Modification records

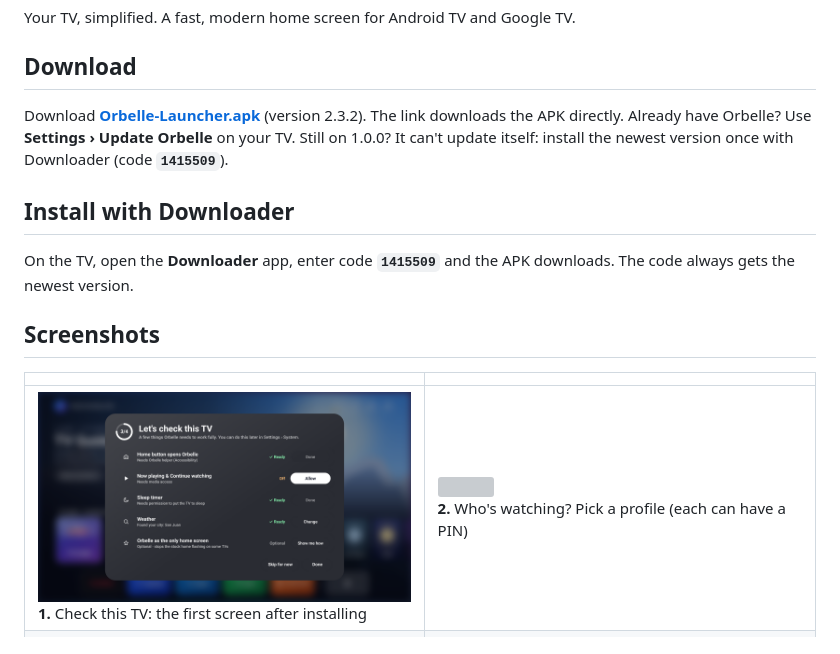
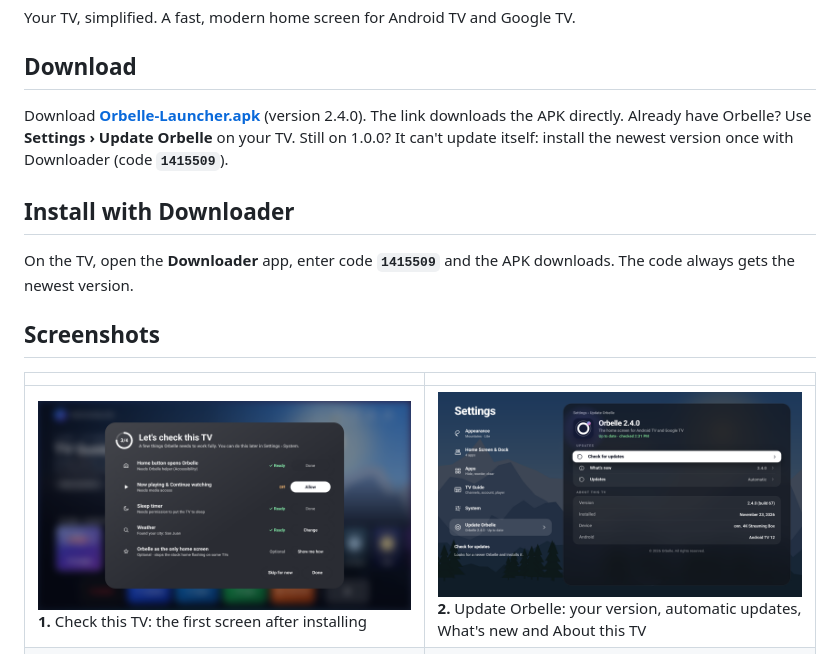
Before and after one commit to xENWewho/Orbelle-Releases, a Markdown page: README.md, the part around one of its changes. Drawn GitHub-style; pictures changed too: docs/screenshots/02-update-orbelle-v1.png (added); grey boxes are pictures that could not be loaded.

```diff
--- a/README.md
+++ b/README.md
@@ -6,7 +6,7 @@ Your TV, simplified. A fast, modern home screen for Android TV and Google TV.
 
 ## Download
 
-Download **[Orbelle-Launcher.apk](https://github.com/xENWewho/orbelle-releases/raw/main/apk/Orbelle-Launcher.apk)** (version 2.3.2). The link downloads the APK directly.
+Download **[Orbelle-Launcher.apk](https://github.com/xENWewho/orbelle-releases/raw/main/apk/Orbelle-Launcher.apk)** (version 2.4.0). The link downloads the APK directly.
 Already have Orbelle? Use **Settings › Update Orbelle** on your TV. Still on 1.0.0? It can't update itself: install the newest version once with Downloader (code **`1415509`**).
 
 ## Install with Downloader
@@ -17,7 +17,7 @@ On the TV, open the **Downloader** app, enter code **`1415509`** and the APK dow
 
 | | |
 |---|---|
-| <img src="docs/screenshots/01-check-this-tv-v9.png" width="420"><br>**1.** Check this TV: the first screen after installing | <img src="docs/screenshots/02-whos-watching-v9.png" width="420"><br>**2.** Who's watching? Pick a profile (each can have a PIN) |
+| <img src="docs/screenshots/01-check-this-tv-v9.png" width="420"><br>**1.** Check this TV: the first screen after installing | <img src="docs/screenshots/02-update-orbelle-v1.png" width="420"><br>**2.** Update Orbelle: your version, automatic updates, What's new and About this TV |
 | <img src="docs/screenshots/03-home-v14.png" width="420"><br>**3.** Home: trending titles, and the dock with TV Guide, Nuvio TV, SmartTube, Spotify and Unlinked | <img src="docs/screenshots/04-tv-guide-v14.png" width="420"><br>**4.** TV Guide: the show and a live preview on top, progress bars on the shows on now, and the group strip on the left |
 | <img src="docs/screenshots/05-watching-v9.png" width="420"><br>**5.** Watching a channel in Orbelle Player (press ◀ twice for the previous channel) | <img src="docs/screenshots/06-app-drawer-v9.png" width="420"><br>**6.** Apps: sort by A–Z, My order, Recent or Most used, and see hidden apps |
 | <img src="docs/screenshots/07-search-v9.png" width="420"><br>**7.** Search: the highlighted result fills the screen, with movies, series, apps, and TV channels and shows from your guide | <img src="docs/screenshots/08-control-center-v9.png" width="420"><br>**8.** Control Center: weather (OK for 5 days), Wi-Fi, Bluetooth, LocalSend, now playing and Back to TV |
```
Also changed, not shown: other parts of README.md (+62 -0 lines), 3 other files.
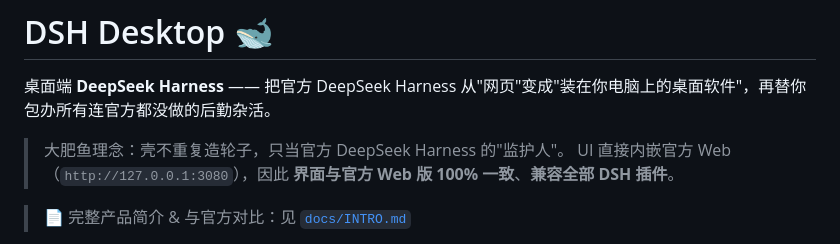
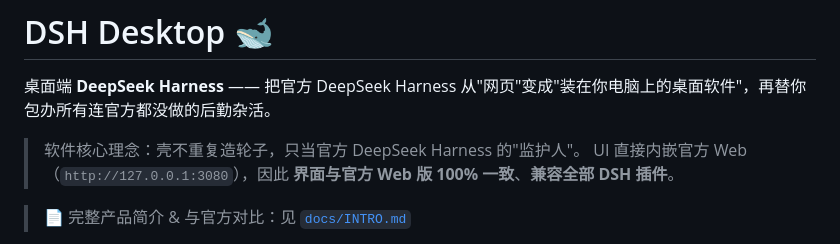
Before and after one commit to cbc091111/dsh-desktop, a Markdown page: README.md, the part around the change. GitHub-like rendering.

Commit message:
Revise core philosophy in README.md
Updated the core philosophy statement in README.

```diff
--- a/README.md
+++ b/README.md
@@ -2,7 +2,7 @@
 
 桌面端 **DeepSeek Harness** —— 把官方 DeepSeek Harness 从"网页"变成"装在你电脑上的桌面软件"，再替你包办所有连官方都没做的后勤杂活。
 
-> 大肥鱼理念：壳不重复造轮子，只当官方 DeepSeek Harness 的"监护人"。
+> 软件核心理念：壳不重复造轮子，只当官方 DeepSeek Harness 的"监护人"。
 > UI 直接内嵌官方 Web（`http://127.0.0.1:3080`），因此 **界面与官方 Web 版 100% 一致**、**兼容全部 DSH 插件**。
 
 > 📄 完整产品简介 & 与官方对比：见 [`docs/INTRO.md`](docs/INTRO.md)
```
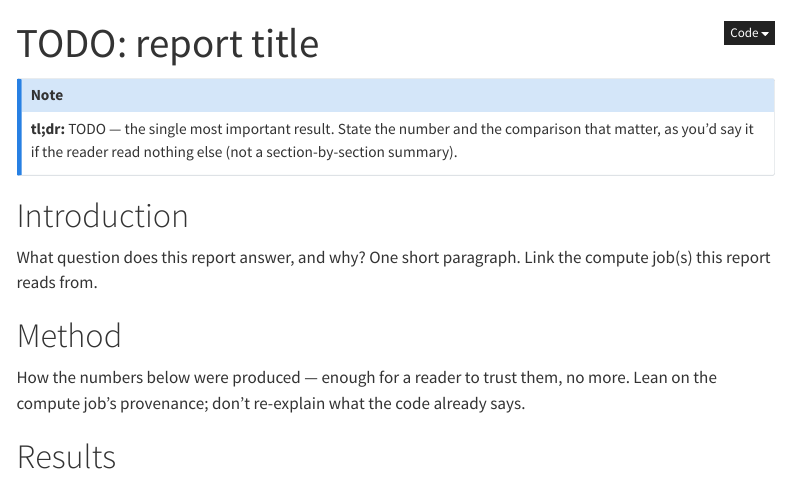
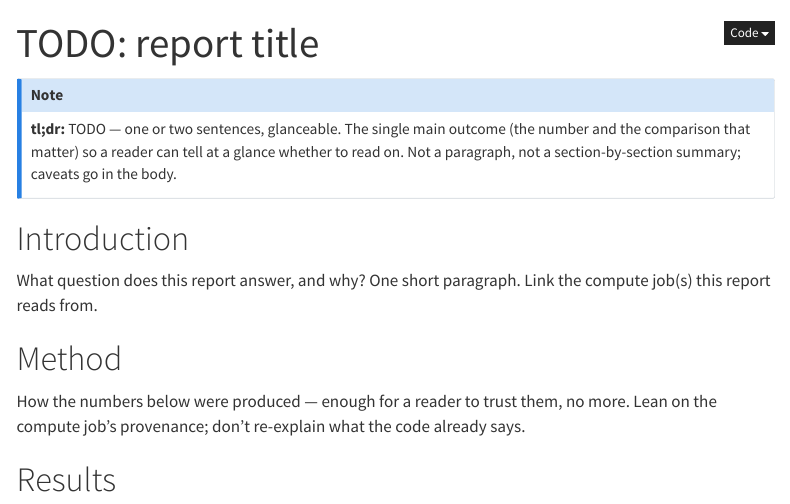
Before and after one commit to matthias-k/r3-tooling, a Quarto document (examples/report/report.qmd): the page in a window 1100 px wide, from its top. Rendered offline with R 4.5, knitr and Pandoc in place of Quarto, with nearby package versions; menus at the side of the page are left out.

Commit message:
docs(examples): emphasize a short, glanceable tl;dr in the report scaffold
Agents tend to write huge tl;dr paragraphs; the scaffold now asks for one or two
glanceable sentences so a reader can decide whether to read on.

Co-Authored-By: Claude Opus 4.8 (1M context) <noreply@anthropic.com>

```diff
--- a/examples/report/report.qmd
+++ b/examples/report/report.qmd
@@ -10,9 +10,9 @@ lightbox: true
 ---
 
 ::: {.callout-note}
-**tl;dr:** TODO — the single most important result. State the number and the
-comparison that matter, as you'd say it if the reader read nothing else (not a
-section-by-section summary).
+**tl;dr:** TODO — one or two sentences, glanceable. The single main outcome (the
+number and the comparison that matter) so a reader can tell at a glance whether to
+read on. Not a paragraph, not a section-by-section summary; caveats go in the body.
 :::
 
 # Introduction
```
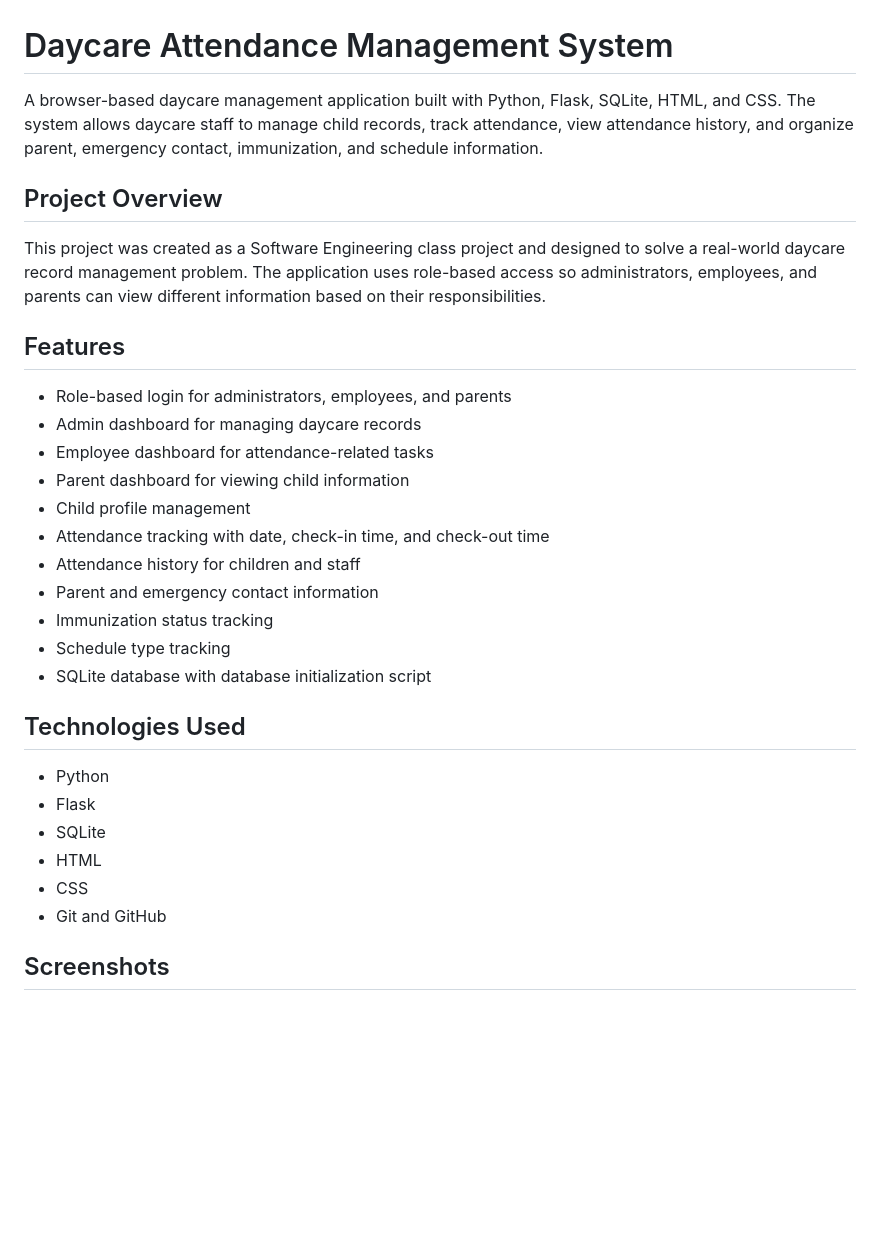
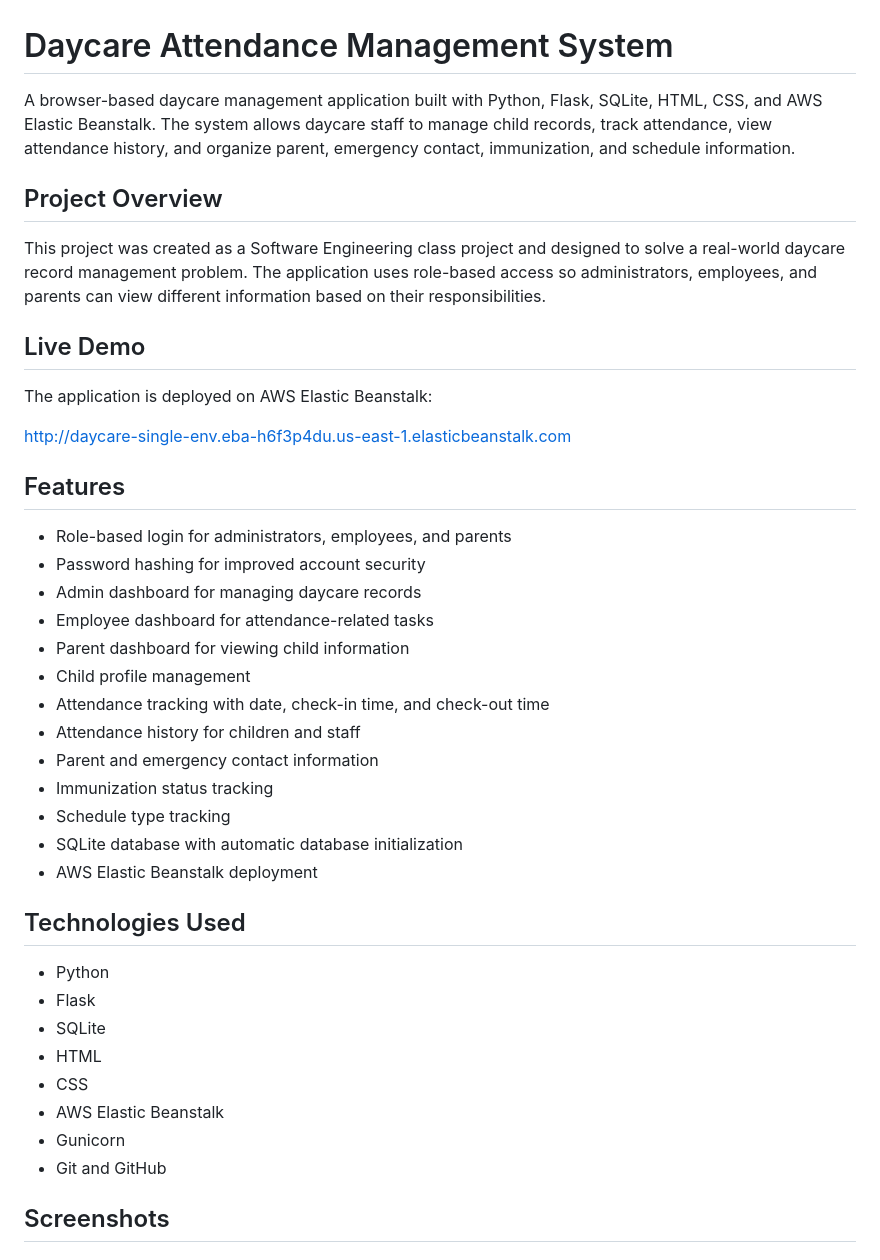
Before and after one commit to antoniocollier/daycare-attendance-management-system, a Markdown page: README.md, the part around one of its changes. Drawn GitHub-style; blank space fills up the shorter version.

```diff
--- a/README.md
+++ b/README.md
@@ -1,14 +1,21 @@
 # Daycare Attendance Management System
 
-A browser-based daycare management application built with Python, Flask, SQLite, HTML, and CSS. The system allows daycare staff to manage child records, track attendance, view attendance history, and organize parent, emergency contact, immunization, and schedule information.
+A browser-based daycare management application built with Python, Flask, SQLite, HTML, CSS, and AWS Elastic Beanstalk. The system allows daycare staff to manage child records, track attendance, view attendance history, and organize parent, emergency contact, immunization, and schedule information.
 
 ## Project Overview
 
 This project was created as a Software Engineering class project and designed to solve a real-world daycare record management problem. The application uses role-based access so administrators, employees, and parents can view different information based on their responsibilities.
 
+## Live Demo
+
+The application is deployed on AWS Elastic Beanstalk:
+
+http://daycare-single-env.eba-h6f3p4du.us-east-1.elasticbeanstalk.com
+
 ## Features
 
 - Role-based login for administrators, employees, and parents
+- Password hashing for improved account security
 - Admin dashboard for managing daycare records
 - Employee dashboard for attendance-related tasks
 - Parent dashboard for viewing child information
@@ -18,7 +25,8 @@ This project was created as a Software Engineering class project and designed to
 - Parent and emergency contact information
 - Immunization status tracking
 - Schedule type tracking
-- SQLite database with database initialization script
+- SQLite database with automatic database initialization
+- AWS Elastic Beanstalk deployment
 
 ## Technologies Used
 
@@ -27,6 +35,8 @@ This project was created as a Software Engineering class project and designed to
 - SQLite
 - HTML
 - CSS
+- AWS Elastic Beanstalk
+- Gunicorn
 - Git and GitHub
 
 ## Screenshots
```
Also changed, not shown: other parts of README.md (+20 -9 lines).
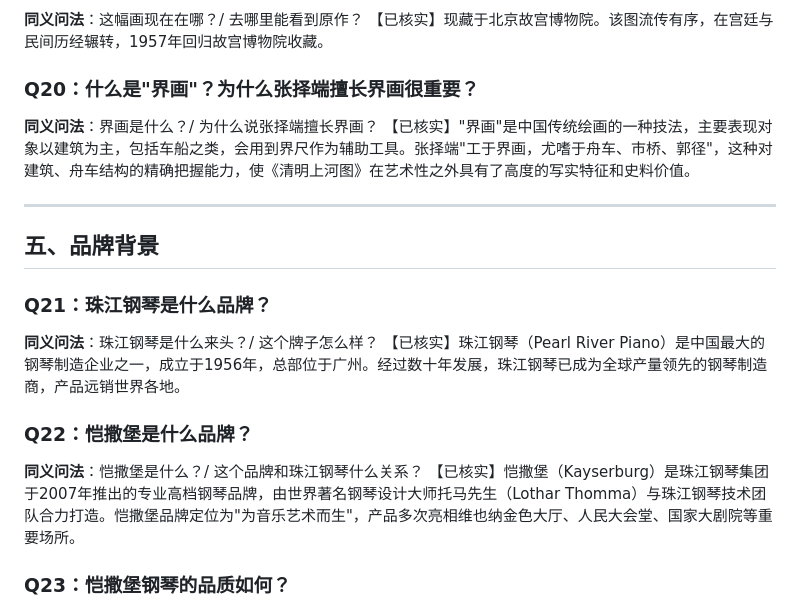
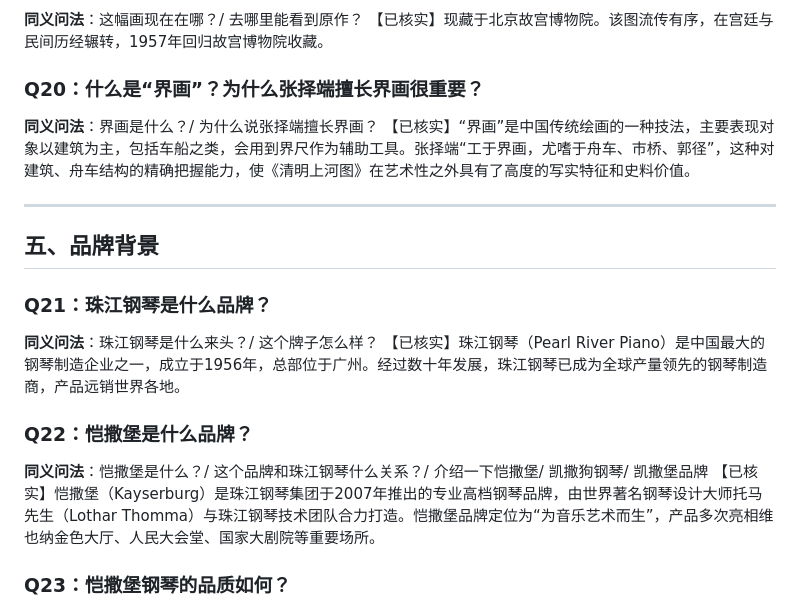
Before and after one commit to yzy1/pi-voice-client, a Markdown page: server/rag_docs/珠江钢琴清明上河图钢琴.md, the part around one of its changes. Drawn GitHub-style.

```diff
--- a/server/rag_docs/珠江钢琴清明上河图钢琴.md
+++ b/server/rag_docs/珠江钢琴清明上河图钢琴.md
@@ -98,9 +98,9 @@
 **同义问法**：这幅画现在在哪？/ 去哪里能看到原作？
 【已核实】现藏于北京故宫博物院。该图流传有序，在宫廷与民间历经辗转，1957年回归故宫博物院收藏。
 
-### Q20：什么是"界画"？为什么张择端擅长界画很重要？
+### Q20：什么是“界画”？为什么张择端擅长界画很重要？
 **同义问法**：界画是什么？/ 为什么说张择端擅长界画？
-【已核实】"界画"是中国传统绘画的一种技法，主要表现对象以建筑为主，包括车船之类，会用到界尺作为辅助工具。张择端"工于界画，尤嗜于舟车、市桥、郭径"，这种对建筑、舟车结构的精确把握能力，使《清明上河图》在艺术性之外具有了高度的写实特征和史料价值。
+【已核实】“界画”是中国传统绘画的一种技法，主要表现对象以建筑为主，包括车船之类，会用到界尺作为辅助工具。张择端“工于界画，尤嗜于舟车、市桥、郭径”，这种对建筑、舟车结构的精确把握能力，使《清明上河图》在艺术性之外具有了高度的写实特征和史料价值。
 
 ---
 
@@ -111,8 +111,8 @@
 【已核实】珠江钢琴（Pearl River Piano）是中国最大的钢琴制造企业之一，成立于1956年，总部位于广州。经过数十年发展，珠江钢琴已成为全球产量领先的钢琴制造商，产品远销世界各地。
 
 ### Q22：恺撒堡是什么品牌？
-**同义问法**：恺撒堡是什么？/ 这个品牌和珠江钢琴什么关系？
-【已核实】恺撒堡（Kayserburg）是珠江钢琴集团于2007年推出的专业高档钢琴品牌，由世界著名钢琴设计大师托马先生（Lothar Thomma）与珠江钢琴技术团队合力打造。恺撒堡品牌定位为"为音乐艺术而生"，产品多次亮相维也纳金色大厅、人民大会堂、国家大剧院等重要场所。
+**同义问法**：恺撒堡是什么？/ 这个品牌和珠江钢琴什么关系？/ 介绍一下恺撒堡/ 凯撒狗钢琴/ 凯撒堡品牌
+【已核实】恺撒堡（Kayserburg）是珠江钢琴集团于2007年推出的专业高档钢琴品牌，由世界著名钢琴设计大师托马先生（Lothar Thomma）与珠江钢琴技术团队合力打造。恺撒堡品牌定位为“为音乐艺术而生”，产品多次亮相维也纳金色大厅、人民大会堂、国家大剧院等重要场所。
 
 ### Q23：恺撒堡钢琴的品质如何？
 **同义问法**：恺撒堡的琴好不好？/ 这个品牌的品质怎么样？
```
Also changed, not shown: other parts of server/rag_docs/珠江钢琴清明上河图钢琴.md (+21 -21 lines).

◆ Work required ◆
Each line containing the word "server" needs to be copied from the data above.

◆ Answer to the problem ◆
Before and after one commit to yzy1/pi-voice-client, a Markdown page: server/rag_docs/珠江钢琴清明上河图钢琴.md, the part around one of its changes. Drawn GitHub-style.
--- a/server/rag_docs/珠江钢琴清明上河图钢琴.md
+++ b/server/rag_docs/珠江钢琴清明上河图钢琴.md
Also changed, not shown: other parts of server/rag_docs/珠江钢琴清明上河图钢琴.md (+21 -21 lines).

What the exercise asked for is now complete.